Starting before the child is even born, hospital educators often child-safety seat curriculum required new parent classes. In the news and online, parents often hear about changes child seat regulations. It is also often a topic of conversation in mothers' groups and play dates. However, the message could not get through, according to a new study published in the American Journal of Preventive Medicine. As children age, the study found a decrease in car seat use and an increase in children who are unrestrained in cars.

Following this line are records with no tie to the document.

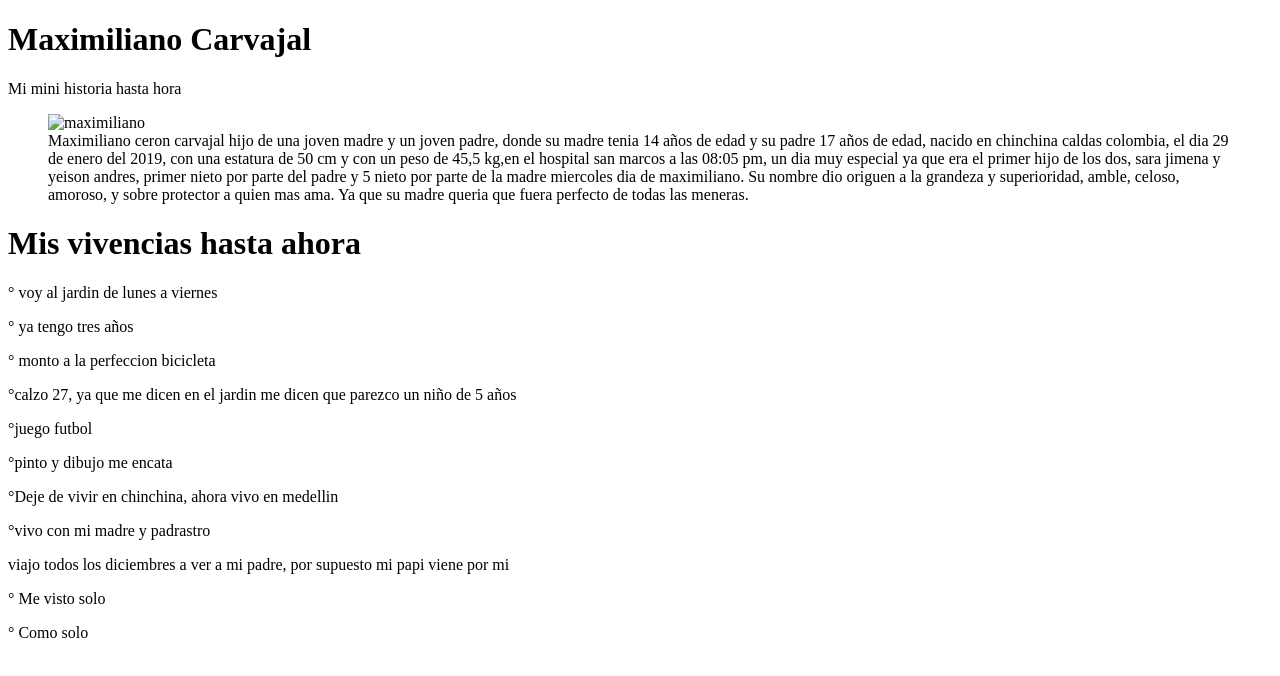
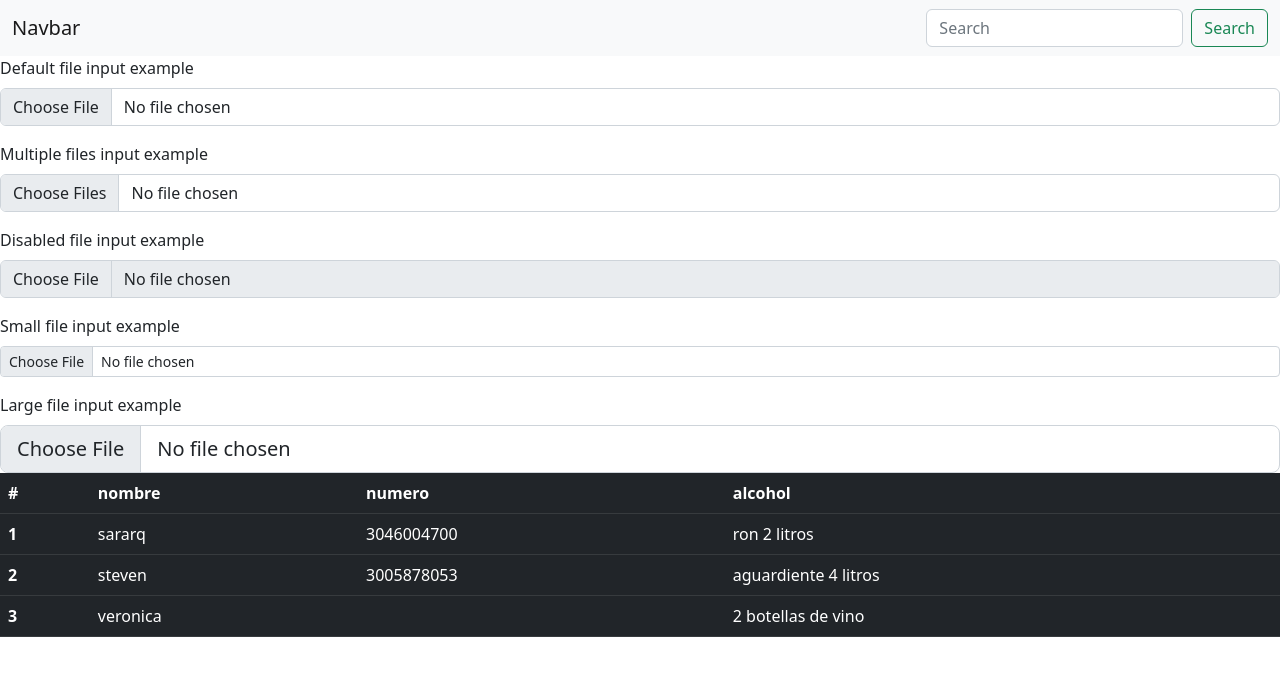
Before and after one commit to perezcarvajal/maxlombia, a plain HTML site: page index.html in a window 1280 px wide. Drawn offline with nearby package versions, Linux system fonts and the light colour scheme.

Commit message:
taller de html

```diff
--- a/index.html
+++ b/index.html
@@ -4,36 +4,75 @@
     <meta charset="UTF-8">
     <meta http-equiv="X-UA-Compatible" content="IE=edge">
     <meta name="viewport" content="width=device-width, initial-scale=1.0">
-    <link rel="stylesheet" href="styles.css">
     <title>Document</title>
+    <link href="https://cdn.jsdelivr.net/npm/bootstrap@5.2.0/dist/css/bootstrap.min.css" rel="stylesheet" integrity="sha384-gH2yIJqKdNHPEq0n4Mqa/HGKIhSkIHeL5AyhkYV8i59U5AR6csBvApHHNl/vI1Bx" crossorigin="anonymous">
 </head>
 <body>
-    <main>
-        <h1> Maximiliano Carvajal</h1>
-        <p>Mi mini historia hasta hora </p>
-        <figure id="img-div">
-            <img
-              id="image"
-              src="maximiliano foto.jpg"
-              alt=" maximiliano"
-            />
-            <figcaption id="img-caption">
-              Maximiliano ceron carvajal hijo de una joven madre y un joven padre, donde su madre tenia 14 años de edad y su padre 17 años de edad, nacido en chinchina caldas colombia, el dia 29 de enero del 2019, con una estatura de 50 cm y con un peso de 45,5 kg,en el hospital san marcos a las 08:05 pm, un dia muy especial ya que era el primer hijo de los dos, sara jimena y yeison andres, primer nieto por parte del padre y 5 nieto por parte de la madre miercoles dia de maximiliano. Su nombre dio origuen a la grandeza y superioridad, amble, celoso, amoroso, y sobre protector a quien mas ama. Ya que su madre queria que fuera perfecto de todas las meneras.
-            </figcaption>
-          </figure>
-          <h1> Mis vivencias hasta ahora </h1>
-          <p> ° voy al jardin de lunes a viernes </p>
-          <p>° ya tengo tres años </p>
-          <p>° monto a la perfeccion bicicleta </p>
-          <p>°calzo 27, ya que me dicen en el jardin me dicen que parezco un niño de 5 años </p>
-          <p>°juego futbol </p>
-          <p>°pinto y dibujo me encata </p>
-          <p>°Deje de vivir en chinchina, ahora vivo en medellin</p>
-          <p>°vivo con mi madre y padrastro</p>
-<p> viajo todos los diciembres a ver a mi padre, por supuesto mi papi viene por mi</p>
-<p>° Me visto solo </p>
-<p>° Como solo </p>
-    </main>
+    <nav class="navbar bg-light">
+        <div class="container-fluid">
+          <a class="navbar-brand">Navbar</a>
+          <form class="d-flex" role="search">
+            <input class="form-control me-2" type="search" placeholder="Search" aria-label="Search">
+            <button class="btn btn-outline-success" type="submit">Search</button>
+          </form>
+        </div>
+      </nav>
+      <div class="mb-3">
+        <label for="formFile" class="form-label">Default file input example</label>
+        <input class="form-control" type="file" id="formFile">
+      </div>
+      <div class="mb-3">
+        <label for="formFileMultiple" class="form-label">Multiple files input example</label>
+        <input class="form-control" type="file" id="formFileMultiple" multiple>
+      </div>
+      <div class="mb-3">
+        <label for="formFileDisabled" class="form-label">Disabled file input example</label>
+        <input class="form-control" type="file" id="formFileDisabled" disabled>
+      </div>
+      <div class="mb-3">
+        <label for="formFileSm" class="form-label">Small file input example</label>
+        <input class="form-control form-control-sm" id="formFileSm" type="file">
+      </div>
+      <div>
+        <label for="formFileLg" class="form-label">Large file input example</label>
+        <input class="form-control form-control-lg" id="formFileLg" type="file">
+      </div>
 
+      <table class="table table-dark table-hover">
+        <thead>
+            <tr>
+              <th scope="col">#</th>
+              <th scope="col">nombre</th>
+              <th scope="col">numero</th>
+              <th scope="col">alcohol</th>
+            </tr>
+          </thead>
+          <tbody>
+            <tr>
+              <th scope="row">1</th>
+              <td>sararq</td>
+              <td>3046004700</td>
+              <td>ron 2 litros </td>
+            </tr>
+            <tr>
+              <th scope="row">2</th>
+              <td>steven</td>
+              <td>3005878053</td>
+              <td>aguardiente 4 litros</td>
+            </tr>
+            <tr>
+              <th scope="row">3</th>
+              <td colspan="2">veronica</td>
+              <td>2 botellas de vino</td>
+            </tr>
+          </tbody>
+      </table>
+
+
+
+
+
+    <script src="https://cdn.jsdelivr.net/npm/@popperjs/core@2.11.5/dist/umd/popper.min.js" integrity="sha384-Xe+8cL9oJa6tN/veChSP7q+mnSPaj5Bcu9mPX5F5xIGE0DVittaqT5lorf0EI7Vk" crossorigin="anonymous"></script>
+    <script src="https://cdn.jsdelivr.net/npm/bootstrap@5.2.0/dist/js/bootstrap.min.js" integrity="sha384-ODmDIVzN+pFdexxHEHFBQH3/9/vQ9uori45z4JjnFsRydbmQbmL5t1tQ0culUzyK" crossorigin="anonymous"></script>
 </body>
-</html
+</html>
```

The study National Highway Traffic Safety Administration data collector uses trained to watch as families arrived in places like gas stations, fast food restaurants, rec centers and child care facilities. Data collectors asked many factors used by the child restraint systems and do the situation of children in the car. These data were combined with previously published national NHTSA survey on the use of booster seats.

Observed by the 21,476 children in the study, it was found that few of the new children's occupant safety meets issued guidelines from the American Academy of Pediatrics in 2011.

The safety instructions are:

Rear-Facing Seat: It is recommended that infants remain in rear-facing car seats until at least 2 years. The study found that "very few kids looking to stay behind after the age of 1."

Forward-facing seat: The guidelines state that suggested children remain in forward-facing child car seats with a five-point harness until they reach the maximum weight and size limits of the car seat manufacturer.

Seats: A child should remain in a booster seat until the vehicle seat belt, which is sized for an adult to fit properly as determined by a five-step test, according to the security policies. This is usually when a child is 57 inches tall – the average height of a 11-year-old – but can vary based on a child's growth patterns and proportions. The study found that less than 2% of children with a booster seat after 7 years.

Front Seat: It is recommended that children stay in the back seat until age 13. The study found that "many" children were older than 5 in the front seat. "Car crashes are the leading cause of death for children ages 3 and send more than 140,000 children to the emergency room each year," according to the American Academy of Pediatrics.

Sure, you can child safety seats be a pain sometimes. They are hard to get in and out of cars, and it can be difficult, willful children to keep on board with riding in them for a long time. However, if for no other reason than your child's life, the expectations set from the first day that your child must be in the appropriate seat for his / her age. My oldest daughter recently grew big enough to ride in the car without a child, and she is going into the seventh grade. Sure, she hated to know her friends, she was still sitting in a child seat, but I'd rather her little angry and in a booster seat than the dangerous alternatives.

Car Seat Basics Part One: be examined Your Seat
Car Seat Basics Part Two: from infant to convertible seat
Car Seat Basics Part Three: Beyond the booster